DOMESTIC WASTE DISPOSAL EFFECT AND THE SOLUTIONS
1.1 Background of the Study
The generation and disposal of waste is an intrinsic part of any developing society. Waste, both from domestic and commercial sources has grown significantly in the society over the past decade. Every time a householder shops at the store, and open market he contributes to the mountain of waste. It is possible to quote figures which show that the production of waste amounts to millions of tons. The percent of Nigeria’s population living in cities and urban area has more than doubled in the last 15 years.
According to Hornby (2005) domestic waste is something that is not or no longer used and is to be thrown away or disposed off. It is also any material lacking direct value to the producer and so must be disposed.
The management of waste is a matter of national and international concern. The cities, urban areas experience continuous growth which contributes to enormous in generation of solid and liquid waste.
According to Mowee (1990) there is no doubt that a dirty environment affects the standard of living, aesthetic sensibilities, health of the people and thus the quality of their lives. The corollary is that improper disposal or storage of this waste can constitute hazards to the society through the population of air, land and especially water, Mowee (1988).
According to UK Environmental Protection Act, (1990) hereinafter, EPA, defined waste as “any substance which constitutes a scrap material or an effluent or other unwanted surplus substance from application of any process”. Any substance or article which requires to be disposed of as being broken, worn out, contaminated or otherwise spoiled (75 EPA 1990).
Ilegbune (1994) states that domestic waste includes that from domestic premises, caravan sites residential homes, educational establishments (schools) and nursing homes and (probably hospitals). It can be organic or non-organic.
Waste management simply means the collection of keeping, treatment and disposal of waste in such a way as render them harmless to human and animal life, the ecology and environment generally. Domestic waste management has become an area of major concern in Nigeria today. It appears to be a loosing battle against the harmful consequences of unguided waste and the attainment of clean healthy environment for all Nigerians. It is common sight in Nigeria today to see heaps/accumulation of festering waste dumps in our states, urban and commercial cities.

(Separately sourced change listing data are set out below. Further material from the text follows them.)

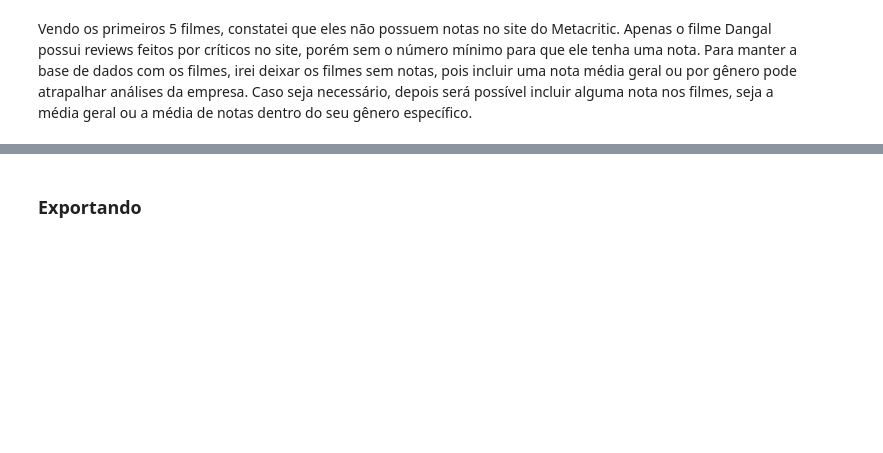
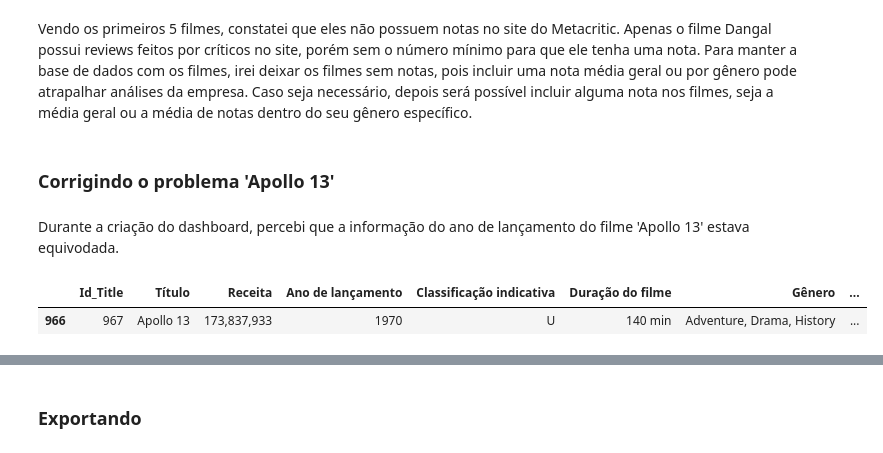
Before and after one commit to vinicius-pf/BI_Challenge_2, a Jupyter notebook: Semana 1/dataset/Tratamento dos dados.ipynb, the cells around one changed output, grey strips where cells are left out. Saved outputs shown, nothing was run; the diff lists cells and outputs as text; code cells hidden in the pictures; blank space fills up the shorter version.

Commit message:
Tratamento Apollo 13
Tratando o ano do filme Apollo 13 e atualizando as tabelas

```diff
--- a/Semana 1/dataset/Tratamento dos dados.ipynb
+++ b/Semana 1/dataset/Tratamento dos dados.ipynb
@@ -103,7 +103,8 @@ Index(['Id_Title', 'Series_Title', 'Gross', 'Released_Year', 'Certificate',
       dtype='object')
 # %%
 traducoes = {'Series_Title' : 'Título', 'Gross' : 'Receita', 'Released_Year' : 'Ano de lançamento', 'Certificate' : 'Classificação indicativa',
-       'Runtime' : 'Duração do filme', 'Genre' : 'Gênero', 'IMDB_Rating' : 'Nota IMDb', 'Overview' : 'Resumo', 'Meta_score' : 'Nota Metacritic', 'Director' : 'Diretor',
+       'Runtime' : 'Duração do filme', 'Genre' : 'Gênero', 'IMDB_Rating' : 'Nota IMDb', 'Overview' : 'Resumo', 'Meta_score' : 'Nota Metacritic',
+       'Director' : 'Diretor',
        'Star1' : 'Estrela 1', 'Star2' : 'Estrela 2', 'Star3' : 'Estrela 3', 'Star4' : 'Estrela 4', 'Noofvotes' : 'Número de votos'}
 # %%
 dados_traduzidos.rename(traducoes, axis=1, inplace= True)
@@ -435,3 +436,12 @@ dados_novos[dados_novos['Nota Metacritic'].isnull()].head()
 | 65 | 66 | Taare Zameen Par | 1,223,869 | 2007 | U | 165 min | Drama, Family | ... |
 # %% [markdown]
 Vendo os primeiros 5 filmes, constatei que eles não possuem notas no site do Metacritic. Apenas o filme Dangal possui reviews feitos por críticos no site, porém sem o número mínimo para que ele tenha uma nota. Para manter a base de dados com os filmes, irei deixar os filmes sem notas, pois incluir uma nota média geral ou por gênero pode atrapalhar análises da empresa. Caso seja necessário, depois será possível incluir alguma nota nos filmes, seja a média geral ou a média de notas dentro do seu gênero específico.
+# %% [markdown]
+### Corrigindo o problema 'Apollo 13'
+# %% [markdown]
+Durante a criação do dashboard, percebi que a informação do ano de lançamento do filme 'Apollo 13' estava equivodada.
+# %%
+dados_novos.loc[dados_novos['Título'] == 'Apollo 13']
+# %% [output]
+|  | Id_Title | Título | Receita | Ano de lançamento | Classificação indicativa | Duração do filme | Gênero | ... |
+| 966 | 967 | Apollo 13 | 173,837,933 | 1970 | U | 140 min | Adventure, Drama, History | ... |
```
Also changed, not shown: parts of 3 cells of this notebook, 2 other files.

Since the inception of the administration, there have been concerted efforts to achieve sustainable waste management in the state. The efforts culminated in the establishment of the Enugu State Waste Management Agency (ESWAMA) in 2004. The Agency was set up to replace defunct Enugu State Environmental Protection Agency (ENSEPA), which failed to meet the challenges of modern day waste management. This repositioning occurred to enable it give more focused service delivery and to restore the past glory of Enugu State as a very clear city through sound waste management.
ESWAMA was established to develop and implement policies on the management of solid and liquid wastes that would promote the health and well being of the people. The residents are also required to pay approved sanitation rates through designated banks in various zones, when presented with demand notice.
Nnamani (2000) states that sanitation is an act of working out ways to improve the health consideration of a given environment is necessary to overcome the impact of man’s negative activities on the environment.
World Health Organisation refers sanitation as the control of all those factors in man’s physical environment which exercise or may exercise a deleterious effect on his physical development, health and survival.
According to Nnamani (2000) Government intention on designating the last Saturday of every month as a sanitation day is to tackle in serious manner the insurmunting problem of ever-increasing waste generated from domestic, commercial recreational and those from working offices.